---- EXERCISE DATA

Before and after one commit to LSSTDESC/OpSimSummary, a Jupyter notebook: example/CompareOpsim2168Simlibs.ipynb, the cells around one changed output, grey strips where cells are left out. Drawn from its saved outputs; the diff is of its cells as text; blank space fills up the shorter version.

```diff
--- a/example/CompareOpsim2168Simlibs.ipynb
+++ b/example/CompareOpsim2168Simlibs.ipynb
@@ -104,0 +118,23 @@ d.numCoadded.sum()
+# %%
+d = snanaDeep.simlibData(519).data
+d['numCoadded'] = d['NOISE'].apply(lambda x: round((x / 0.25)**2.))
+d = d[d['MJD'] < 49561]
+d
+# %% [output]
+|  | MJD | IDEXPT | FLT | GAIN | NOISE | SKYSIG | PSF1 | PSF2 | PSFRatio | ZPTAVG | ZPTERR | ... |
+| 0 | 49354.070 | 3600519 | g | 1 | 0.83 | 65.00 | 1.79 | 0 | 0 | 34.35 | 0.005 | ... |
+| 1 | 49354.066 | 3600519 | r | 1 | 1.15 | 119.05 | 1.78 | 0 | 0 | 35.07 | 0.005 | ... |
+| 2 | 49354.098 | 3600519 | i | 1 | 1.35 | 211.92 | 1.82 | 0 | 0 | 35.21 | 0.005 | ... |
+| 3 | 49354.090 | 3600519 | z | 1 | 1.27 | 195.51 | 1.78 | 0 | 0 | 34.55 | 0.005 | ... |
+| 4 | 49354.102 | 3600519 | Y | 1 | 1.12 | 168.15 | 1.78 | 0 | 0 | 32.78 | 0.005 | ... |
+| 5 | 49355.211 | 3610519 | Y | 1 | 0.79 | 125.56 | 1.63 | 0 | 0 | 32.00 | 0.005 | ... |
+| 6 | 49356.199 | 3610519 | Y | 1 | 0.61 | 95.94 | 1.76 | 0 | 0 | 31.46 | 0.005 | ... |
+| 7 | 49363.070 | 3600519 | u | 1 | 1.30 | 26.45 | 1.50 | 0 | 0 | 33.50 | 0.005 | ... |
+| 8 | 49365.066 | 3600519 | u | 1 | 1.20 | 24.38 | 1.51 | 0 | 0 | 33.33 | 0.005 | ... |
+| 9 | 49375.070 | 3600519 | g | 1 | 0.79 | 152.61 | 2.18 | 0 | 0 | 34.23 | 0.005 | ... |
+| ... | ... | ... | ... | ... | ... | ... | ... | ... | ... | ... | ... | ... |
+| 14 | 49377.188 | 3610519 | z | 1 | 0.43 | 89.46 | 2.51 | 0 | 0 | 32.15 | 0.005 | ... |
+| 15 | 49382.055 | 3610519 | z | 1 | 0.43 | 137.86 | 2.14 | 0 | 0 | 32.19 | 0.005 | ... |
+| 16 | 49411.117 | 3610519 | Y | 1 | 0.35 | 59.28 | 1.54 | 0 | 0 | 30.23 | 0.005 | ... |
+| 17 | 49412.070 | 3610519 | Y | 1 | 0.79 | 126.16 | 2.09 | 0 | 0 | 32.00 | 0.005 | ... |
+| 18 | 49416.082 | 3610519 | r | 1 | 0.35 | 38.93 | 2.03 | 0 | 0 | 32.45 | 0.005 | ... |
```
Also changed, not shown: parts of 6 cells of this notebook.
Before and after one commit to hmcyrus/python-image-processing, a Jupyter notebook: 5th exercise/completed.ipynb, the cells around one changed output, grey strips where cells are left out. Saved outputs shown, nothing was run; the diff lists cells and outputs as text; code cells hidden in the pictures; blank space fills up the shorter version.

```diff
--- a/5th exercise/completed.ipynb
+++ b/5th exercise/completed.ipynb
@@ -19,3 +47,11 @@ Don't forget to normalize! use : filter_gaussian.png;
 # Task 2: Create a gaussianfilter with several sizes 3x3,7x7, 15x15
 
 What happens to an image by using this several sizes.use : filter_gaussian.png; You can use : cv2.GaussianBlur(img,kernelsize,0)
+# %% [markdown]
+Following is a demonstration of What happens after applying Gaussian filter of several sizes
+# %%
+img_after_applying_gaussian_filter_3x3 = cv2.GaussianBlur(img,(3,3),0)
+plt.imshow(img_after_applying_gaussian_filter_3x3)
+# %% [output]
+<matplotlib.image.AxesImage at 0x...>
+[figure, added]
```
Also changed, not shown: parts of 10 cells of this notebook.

--------

• **WHAT IS BEING ASKED**
Reproduce the records exactly as they appear.

• **ANSWER TO THIS EXERCISE**
Before and after one commit to LSSTDESC/OpSimSummary, a Jupyter notebook: example/CompareOpsim2168Simlibs.ipynb, the cells around one changed output, grey strips where cells are left out. Drawn from its saved outputs; the diff is of its cells as text; blank space fills up the shorter version.

```diff
--- a/example/CompareOpsim2168Simlibs.ipynb
+++ b/example/CompareOpsim2168Simlibs.ipynb
@@ -104,0 +118,23 @@ d.numCoadded.sum()
+# %%
+d = snanaDeep.simlibData(519).data
+d['numCoadded'] = d['NOISE'].apply(lambda x: round((x / 0.25)**2.))
+d = d[d['MJD'] < 49561]
+d
+# %% [output]
+|  | MJD | IDEXPT | FLT | GAIN | NOISE | SKYSIG | PSF1 | PSF2 | PSFRatio | ZPTAVG | ZPTERR | ... |
+| 0 | 49354.070 | 3600519 | g | 1 | 0.83 | 65.00 | 1.79 | 0 | 0 | 34.35 | 0.005 | ... |
+| 1 | 49354.066 | 3600519 | r | 1 | 1.15 | 119.05 | 1.78 | 0 | 0 | 35.07 | 0.005 | ... |
+| 2 | 49354.098 | 3600519 | i | 1 | 1.35 | 211.92 | 1.82 | 0 | 0 | 35.21 | 0.005 | ... |
+| 3 | 49354.090 | 3600519 | z | 1 | 1.27 | 195.51 | 1.78 | 0 | 0 | 34.55 | 0.005 | ... |
+| 4 | 49354.102 | 3600519 | Y | 1 | 1.12 | 168.15 | 1.78 | 0 | 0 | 32.78 | 0.005 | ... |
+| 5 | 49355.211 | 3610519 | Y | 1 | 0.79 | 125.56 | 1.63 | 0 | 0 | 32.00 | 0.005 | ... |
+| 6 | 49356.199 | 3610519 | Y | 1 | 0.61 | 95.94 | 1.76 | 0 | 0 | 31.46 | 0.005 | ... |
+| 7 | 49363.070 | 3600519 | u | 1 | 1.30 | 26.45 | 1.50 | 0 | 0 | 33.50 | 0.005 | ... |
+| 8 | 49365.066 | 3600519 | u | 1 | 1.20 | 24.38 | 1.51 | 0 | 0 | 33.33 | 0.005 | ... |
+| 9 | 49375.070 | 3600519 | g | 1 | 0.79 | 152.61 | 2.18 | 0 | 0 | 34.23 | 0.005 | ... |
+| ... | ... | ... | ... | ... | ... | ... | ... | ... | ... | ... | ... | ... |
+| 14 | 49377.188 | 3610519 | z | 1 | 0.43 | 89.46 | 2.51 | 0 | 0 | 32.15 | 0.005 | ... |
+| 15 | 49382.055 | 3610519 | z | 1 | 0.43 | 137.86 | 2.14 | 0 | 0 | 32.19 | 0.005 | ... |
+| 16 | 49411.117 | 3610519 | Y | 1 | 0.35 | 59.28 | 1.54 | 0 | 0 | 30.23 | 0.005 | ... |
+| 17 | 49412.070 | 3610519 | Y | 1 | 0.79 | 126.16 | 2.09 | 0 | 0 | 32.00 | 0.005 | ... |
+| 18 | 49416.082 | 3610519 | r | 1 | 0.35 | 38.93 | 2.03 | 0 | 0 | 32.45 | 0.005 | ... |
```
Also changed, not shown: parts of 6 cells of this notebook.
Before and after one commit to hmcyrus/python-image-processing, a Jupyter notebook: 5th exercise/completed.ipynb, the cells around one changed output, grey strips where cells are left out. Saved outputs shown, nothing was run; the diff lists cells and outputs as text; code cells hidden in the pictures; blank space fills up the shorter version.

```diff
--- a/5th exercise/completed.ipynb
+++ b/5th exercise/completed.ipynb
@@ -19,3 +47,11 @@ Don't forget to normalize! use : filter_gaussian.png;
 # Task 2: Create a gaussianfilter with several sizes 3x3,7x7, 15x15
 
 What happens to an image by using this several sizes.use : filter_gaussian.png; You can use : cv2.GaussianBlur(img,kernelsize,0)
+# %% [markdown]
+Following is a demonstration of What happens after applying Gaussian filter of several sizes
+# %%
+img_after_applying_gaussian_filter_3x3 = cv2.GaussianBlur(img,(3,3),0)
+plt.imshow(img_after_applying_gaussian_filter_3x3)
+# %% [output]
+<matplotlib.image.AxesImage at 0x...>
+[figure, added]
```
Also changed, not shown: parts of 10 cells of this notebook.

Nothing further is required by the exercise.